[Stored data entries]
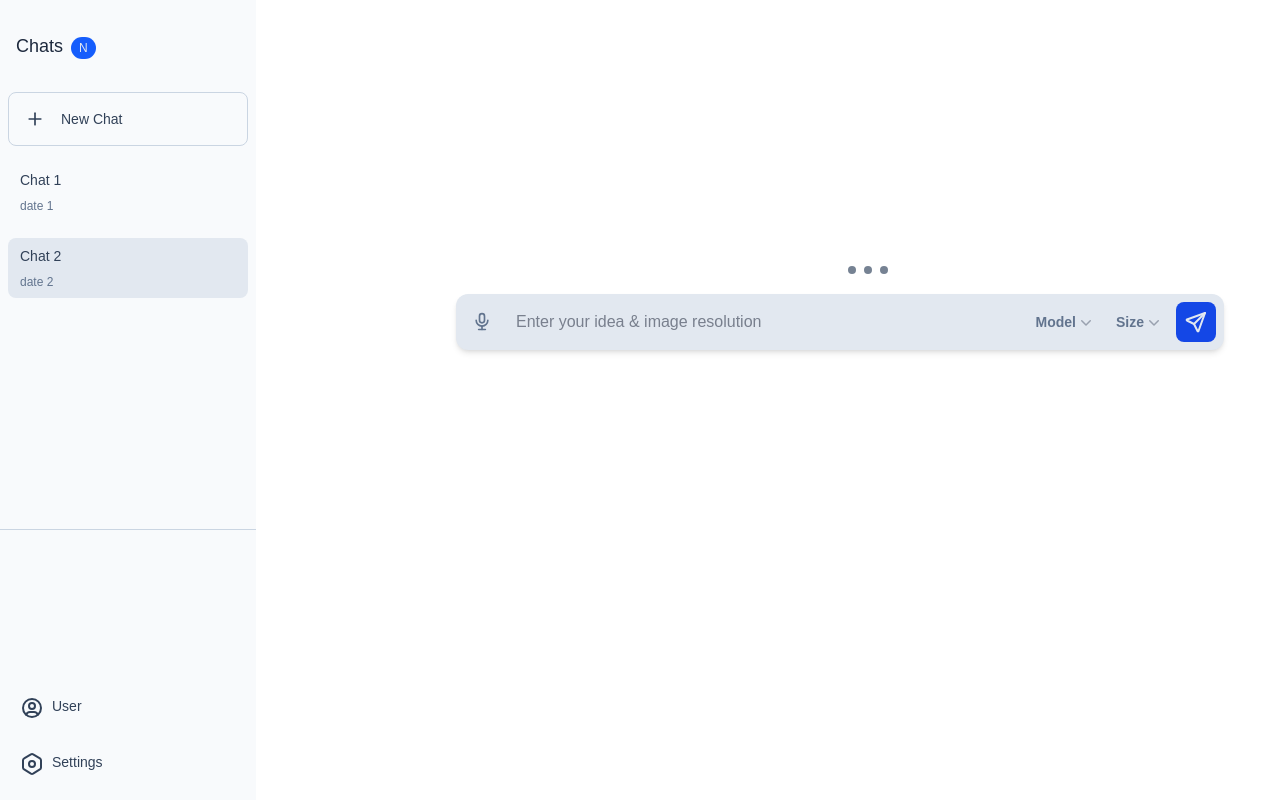
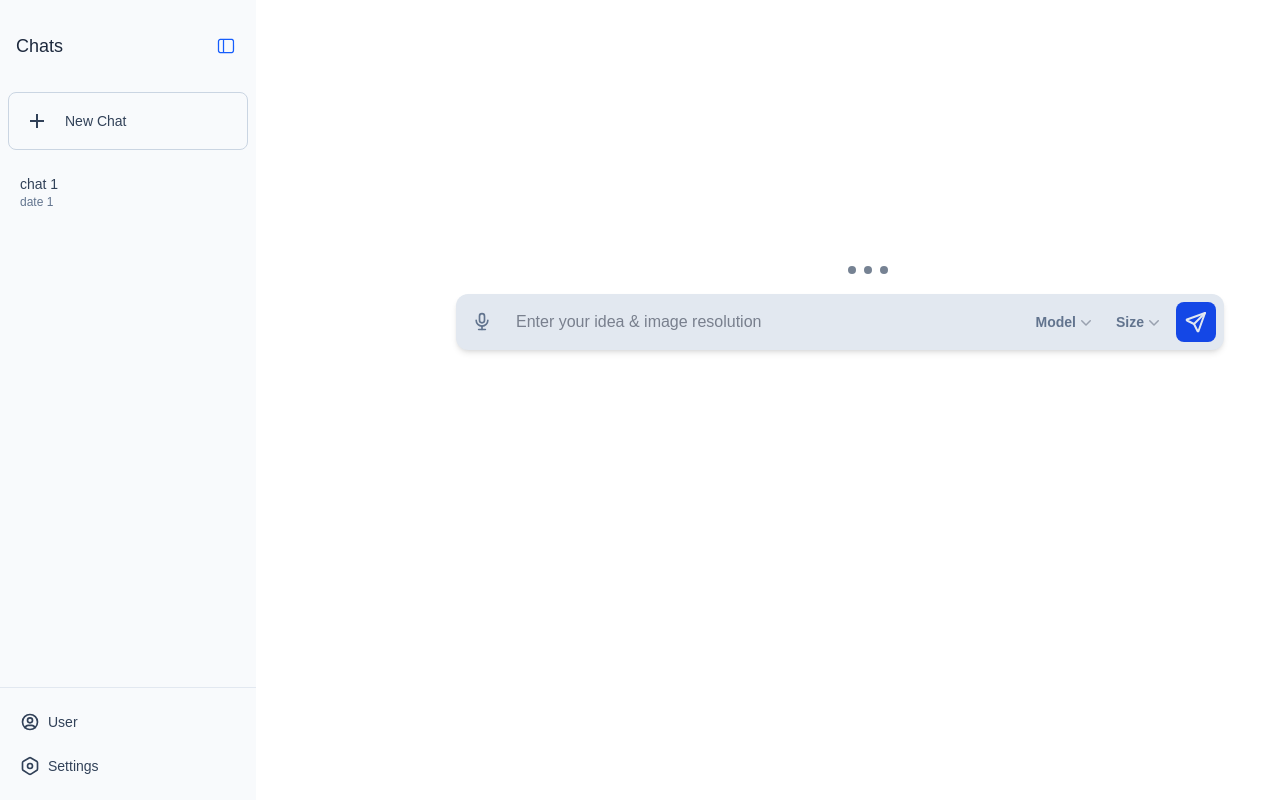
Before and after one commit to agakshita5/ai-canvas, a Next.js app: page / in a window 1280 px wide. Built offline with nearby package versions, Linux system fonts and the light colour scheme.

Commit message:
feat: sidebar fixed

```diff
--- a/components/Sidebar.tsx
+++ b/components/Sidebar.tsx
@@ -1,66 +1,167 @@
+// 'use client';
+
+// import { useState } from "react";
+
+// function Sidebar() {
+//     const [isSidebarOpen, setIsSidebarOpen] = useState(true);
+//     return (
+//         <aside className="flex">
+//             <div className= { `flex h-[100svh] flex-col  overflow-y-auto bg-slate-50 pt-8 dark:border-slate-700 dark:bg-slate-900  sm:h-[100vh]
+//                 ${isSidebarOpen ? "w-64" : "w-16"} transition-all duration-300`} >
+
+//                 <div className="flex px-4 items-center justify-between">
+//                     {isSidebarOpen &&
+//                     (<h2 className="text-lg font-medium text-slate-800 dark:text-slate-200">
+//                         Chats
+//                     </h2>)}
+//                     <button onClick={()=> setIsSidebarOpen(!isSidebarOpen)}>
+//                     {/* got svg from opening .svg file in text editor */}
+//                     <svg
+//                         className="ml-25 h-7 w-7 text-blue-600"
+//                         viewBox="0 0 512.000000 512.000000"
+//                     >
+//                         <g transform="translate(0.000000,512.000000) scale(0.100000,-0.100000)"
+//                         fill="currentColor" stroke="currentColor">
+//                             <path d="M1045 4415 c-221 -49 -407 -197 -500 -400 -69 -148 -65 -68 -65 -1455 0 -1387 -4 -1307 65 -1455 86 -187 251 -327 460 -392 57 -17 130 -18 1550 -18 1389 0 1494 1 1553 18 202 55 373 197 462 382 74 155 70 67 70 1465 0 1387 4 1307 -65 1455 -83 180 -231 312 -430 382 l-80 28 -1480 2 c-1200 1 -1491 -1 -1540 -12z m715 -1856 l0 -1551 -307 5 c-248 4 -320 8 -368 22 -161 45 -247 150 -275 333 -7 44 -10 464 -8 1237 l3 1170 23 67 c52 154 159 234 342 258 30 4 175 8 323 9 l267 1 0 -1551z m2275 1527 c160 -47 246 -149 275 -328 14 -86 14 -2310 0 -2396 -30 -182 -112 -278 -283 -330 -46 -14 -164 -16 -999 -19 l-948 -4 0 1551 0 1551 948 -4 c872 -3 952 -4 1007 -21z"/>
+//                         </g>
+//                     </svg>
+//                     </button>
+//                 </div>
+
+//                 <div className="mx-2 mt-8">
+//                     <button className="flex w-full gap-x-4 rounded-lg border border-slate-300 p-4 text-left text-sm font-medium text-slate-700 transition-colors duration-200 hover:bg-slate-200 focus:outline-none dark:border-slate-700 dark:text-slate-200 dark:hover:bg-slate-800">
+//                         <svg className="h-5 w-5" >
+//                             <path stroke="none" d="M0 0h24v24H0z" fill="none"></path>
+//                             <path d="M12 5l0 14"></path>
+//                             <path d="M5 12l14 0"></path>
+//                             {isSidebarOpen && "New Chat"}
+//                         </svg>
+//                     </button>
+//                 </div>
+
+//                 {/* Previous chats container */}
+//                 <div className="h-1/2 overflow-y-auto px-2 py-4">
+//                     <button className="flex flex-col px-3 py-2">
+//                         {isSidebarOpen && (
+//                             <>
+//                                 <h1 className="text-sm">chat 1</h1>
+//                                 <p className="text-xs">date 1</p>
+//                             </>
+//                         )}
+//                     </button>
+//                 </div>
+
+
+//                 <div className="mt-auto w-full space-y-4 px-2 py-4">
+//                 <button className="flex w-full gap-x-2 rounded-lg px-3 py-2 text-left text-sm font-medium text-slate-700 transition-colors duration-200 hover:bg-slate-200 focus:outline-none dark:text-slate-200 dark:hover:bg-slate-800" >
+//                     <svg
+//                         xmlns="http://www.w3.org/2000/svg"
+//                         className="h-6 w-6"
+//                         viewBox="0 0 24 24"
+//                         strokeWidth="2"
+//                         stroke="currentColor"
+//                         fill="none"
+//                         strokeLinecap="round"
+//                         strokeLinejoin="round"
+//                     >
+//                     <path stroke="none" d="M0 0h24v24H0z" fill="none"></path>
+//                     <path d="M12 12m-9 0a9 9 0 1 0 18 0a9 9 0 1 0 -18 0"></path>
+//                     <path d="M12 10m-3 0a3 3 0 1 0 6 0a3 3 0 1 0 -6 0"></path>
+//                     <path
+//                         d="M6.168 18.849a4 4 0 0 1 3.832 -2.849h4a4 4 0 0 1 3.834 2.855"
+//                     ></path>
+//                     </svg>
+//                     {isSidebarOpen && "User"}
+//                 </button>
+//                 <button
+//                     className="flex w-full gap-x-2 rounded-lg px-3 py-2 text-left text-sm font-medium text-slate-700 transition-colors duration-200 hover:bg-slate-200 focus:outline-none dark:text-slate-200 dark:hover:bg-slate-800"
+//                 >
+//                     <svg
+//                     xmlns="http://www.w3.org/2000/svg"
+//                     className="h-6 w-6"
+//                     viewBox="0 0 24 24"
+//                     strokeWidth="2"
+//                     stroke="currentColor"
+//                     fill="none"
+//                     strokeLinecap="round"
+//                     strokeLinejoin="round"
+//                     >
+//                         <path stroke="none" d="M0 0h24v24H0z" fill="none"></path>
+//                         <path
+//                             d="M19.875 6.27a2.225 2.225 0 0 1 1.125 1.948v7.284c0 .809 -.443 1.555 -1.158 1.948l-6.75 4.27a2.269 2.269 0 0 1 -2.184 0l-6.75 -4.27a2.225 2.225 0 0 1 -1.158 -1.948v-7.285c0 -.809 .443 -1.554 1.158 -1.947l6.75 -3.98a2.33 2.33 0 0 1 2.25 0l6.75 3.98h-.033z"
+//                         ></path>
+//                         <path d="M12 12m-3 0a3 3 0 1 0 6 0a3 3 0 1 0 -6 0"></path>
+//                     </svg>
+//                     {isSidebarOpen && "Settings"}
+//                 </button>
+//                 </div>
+//             </div>
+//         </aside>
+//     );
+// }
+
+// export default Sidebar;
+'use client';
+
+import { useState } from "react";
+
 function Sidebar() {
+    const [isSidebarOpen, setIsSidebarOpen] = useState(true);
+
     return (
-        <aside className="flex">
-            <div
-                className="flex h-[100svh] w-60 flex-col overflow-y-auto bg-slate-50 pt-8 dark:border-slate-700 dark:bg-slate-900 sm:h-[100vh] sm:w-64"
+        <aside className="h-screen flex-shrink-0">
+            <div className={`flex h-full flex-col overflow-y-auto bg-slate-50 pt-8 dark:border-slate-700 dark:bg-slate-900 transition-all duration-300 ${isSidebarOpen ? "w-64" : "w-16"}`}>
+
+                <div className="flex px-4 items-center justify-between gap-2">
+                    {isSidebarOpen &&
+                    (<h2 className="text-lg font-medium text-slate-800 dark:text-slate-200 truncate">
+                        Chats
+                    </h2>)}
+                    <button
+                        onClick={() => setIsSidebarOpen(!isSidebarOpen)}
+                        className="flex-shrink-0 p-1 hover:bg-slate-200 dark:hover:bg-slate-800 rounded transition-colors"
                     >
-                <div className="flex px-4">
-                    <h2 className="text-lg font-medium text-slate-800 dark:text-slate-200">
-                        Chats
-                        <span
-                        className="mx-2 rounded-full bg-blue-600 px-2 py-1 text-xs text-slate-200"
-                        >N</span
+                        {/* got svg from opening .svg file in text editor */}
+                        <svg
+                            className="h-5 w-5 text-blue-600"
+                            viewBox="0 0 512 512"
+                            fill="currentColor"
                         >
-                    </h2>
+                            <g transform="translate(0,512) scale(0.1,-0.1)">
+                                <path d="M1045 4415 c-221 -49 -407 -197 -500 -400 -69 -148 -65 -68 -65 -1455 0 -1387 -4 -1307 65 -1455 86 -187 251 -327 460 -392 57 -17 130 -18 1550 -18 1389 0 1494 1 1553 18 202 55 373 197 462 382 74 155 70 67 70 1465 0 1387 4 1307 -65 1455 -83 180 -231 312 -430 382 l-80 28 -1480 2 c-1200 1 -1491 -1 -1540 -12z m715 -1856 l0 -1551 -307 5 c-248 4 -320 8 -368 22 -161 45 -247 150 -275 333 -7 44 -10 464 -8 1237 l3 1170 23 67 c52 154 159 234 342 258 30 4 175 8 323 9 l267 1 0 -1551z m2275 1527 c160 -47 246 -149 275 -328 14 -86 14 -2310 0 -2396 -30 -182 -112 -278 -283 -330 -46 -14 -164 -16 -999 -19 l-948 -4 0 1551 0 1551 948 -4 c872 -3 952 -4 1007 -21z"/>
+                            </g>
+                        </svg>
+                    </button>
                 </div>
+
                 <div className="mx-2 mt-8">
-                    <button
-                        className="flex w-full gap-x-4 rounded-lg border border-slate-300 p-4 text-left text-sm font-medium text-slate-700 transition-colors duration-200 hover:bg-slate-200 focus:outline-none dark:border-slate-700 dark:text-slate-200 dark:hover:bg-slate-800"
-                    >
-                        <svg
-                        xmlns="http://www.w3.org/2000/svg"
-                        className="h-5 w-5"
-                        viewBox="0 0 24 24"
-                        strokeWidth="2"
-                        stroke="currentColor"
-                        fill="none"
-                        strokeLinecap="round"
-                        strokeLinejoin="round"
-                        >
+                    <button className="flex w-full gap-x-4 rounded-lg border border-slate-300 p-4 items-center text-sm font-medium text-slate-700 transition-colors duration-200 hover:bg-slate-200 focus:outline-none dark:border-slate-700 dark:text-slate-200 dark:hover:bg-slate-800">
+                        <svg className="h-6 w-6 flex-shrink-1" viewBox="0 0 24 24" stroke="currentColor" strokeWidth="2" fill="none">
                             <path stroke="none" d="M0 0h24v24H0z" fill="none"></path>
                             <path d="M12 5l0 14"></path>
                             <path d="M5 12l14 0"></path>
                         </svg>
-                        New Chat
+                        {isSidebarOpen && "New Chat"}
                     </button>
                 </div>
 
                 {/* Previous chats container */}
-                <div
-                className="h-1/2 space-y-4 overflow-y-auto border-b border-slate-300 px-2 py-4 dark:border-slate-700"
-                >
-                <button className="flex w-full flex-col gap-y-2 rounded-lg px-3 py-2 text-left transition-colors duration-200 hover:bg-slate-200 focus:outline-none dark:hover:bg-slate-800" >
-                    <h1 className="text-sm font-medium capitalize text-slate-700 dark:text-slate-200" >
-                        chat 1
-                    </h1>
-                    <p className="text-xs text-slate-500 dark:text-slate-400">date 1</p>
-                </button>
-                <button className="flex w-full flex-col gap-y-2 rounded-lg bg-slate-200 px-3 py-2 text-left transition-colors duration-200 focus:outline-none dark:bg-slate-800" >
-                    <h1 className="text-sm font-medium capitalize text-slate-700 dark:text-slate-200" >
-                        chat 2
-                    </h1>
-                    <p className="text-xs text-slate-500 dark:text-slate-400">date 2</p>
+                <div className="flex-1 overflow-y-auto px-2 py-4">
+                    <button className="flex flex-col w-full px-3 py-2 hover:bg-slate-200 dark:hover:bg-slate-800 rounded transition-colors">
+                        {isSidebarOpen && (
+                            <>
+                                <h1 className="text-left text-sm text-slate-700 dark:text-slate-300">chat 1</h1>
+                                <p className="text-left text-xs text-slate-500 dark:text-slate-400">date 1</p>
+                            </>
+                        )}
                     </button>
                 </div>
 
-
-                <div className="mt-auto w-full space-y-4 px-2 py-4">
-                <button
-                    className="flex w-full gap-x-2 rounded-lg px-3 py-2 text-left text-sm font-medium text-slate-700 transition-colors duration-200 hover:bg-slate-200 focus:outline-none dark:text-slate-200 dark:hover:bg-slate-800"
-                >
+                <div className="w-full space-y-2 px-2 py-4 border-t border-slate-200 dark:border-slate-800">
+                    <button className="flex w-full gap-x-2 rounded-lg px-3 py-2 text-left text-sm font-medium text-slate-700 transition-colors duration-200 hover:bg-slate-200 focus:outline-none dark:text-slate-200 dark:hover:bg-slate-800">
                         <svg
                             xmlns="http://www.w3.org/2000/svg"
-                    className="h-6 w-6"
+                            className="h-5 w-5 flex-shrink-0"
                             viewBox="0 0 24 24"
                             strokeWidth="2"
                             stroke="currentColor"
@@ -71,18 +172,14 @@ function Sidebar() {
                             <path stroke="none" d="M0 0h24v24H0z" fill="none"></path>
                             <path d="M12 12m-9 0a9 9 0 1 0 18 0a9 9 0 1 0 -18 0"></path>
                             <path d="M12 10m-3 0a3 3 0 1 0 6 0a3 3 0 1 0 -6 0"></path>
-                    <path
-                        d="M6.168 18.849a4 4 0 0 1 3.832 -2.849h4a4 4 0 0 1 3.834 2.855"
-                    ></path>
+                            <path d="M6.168 18.849a4 4 0 0 1 3.832 -2.849h4a4 4 0 0 1 3.834 2.855"></path>
                         </svg>
-                    User
+                        {isSidebarOpen && <span>User</span>}
                     </button>
-                <button
-                    className="flex w-full gap-x-2 rounded-lg px-3 py-2 text-left text-sm font-medium text-slate-700 transition-colors duration-200 hover:bg-slate-200 focus:outline-none dark:text-slate-200 dark:hover:bg-slate-800"
-                >
+                    <button className="flex w-full gap-x-2 rounded-lg px-3 py-2 text-left text-sm font-medium text-slate-700 transition-colors duration-200 hover:bg-slate-200 focus:outline-none dark:text-slate-200 dark:hover:bg-slate-800">
                         <svg
                             xmlns="http://www.w3.org/2000/svg"
-                    className="h-6 w-6"
+                            className="h-5 w-5 flex-shrink-0"
                             viewBox="0 0 24 24"
                             strokeWidth="2"
                             stroke="currentColor"
@@ -91,12 +188,10 @@ function Sidebar() {
                             strokeLinejoin="round"
                         >
                             <path stroke="none" d="M0 0h24v24H0z" fill="none"></path>
-                        <path
-                            d="M19.875 6.27a2.225 2.225 0 0 1 1.125 1.948v7.284c0 .809 -.443 1.555 -1.158 1.948l-6.75 4.27a2.269 2.269 0 0 1 -2.184 0l-6.75 -4.27a2.225 2.225 0 0 1 -1.158 -1.948v-7.285c0 -.809 .443 -1.554 1.158 -1.947l6.75 -3.98a2.33 2.33 0 0 1 2.25 0l6.75 3.98h-.033z"
-                        ></path>
+                            <path d="M19.875 6.27a2.225 2.225 0 0 1 1.125 1.948v7.284c0 .809 -.443 1.555 -1.158 1.948l-6.75 4.27a2.269 2.269 0 0 1 -2.184 0l-6.75 -4.27a2.225 2.225 0 0 1 -1.158 -1.948v-7.285c0 -.809 .443 -1.554 1.158 -1.947l6.75 -3.98a2.33 2.33 0 0 1 2.25 0l6.75 3.98h-.033z"></path>
                             <path d="M12 12m-3 0a3 3 0 1 0 6 0a3 3 0 1 0 -6 0"></path>
                         </svg>
-                    Settings
+                        {isSidebarOpen && <span>Settings</span>}
                     </button>
                 </div>
             </div>
```
Lines whose indentation alone changed are shown as unchanged.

→ **Task to complete**
Looking at the entries above, work out how many lines include the word "xmlns" and reply with that number alone.

→ **Answer section**
5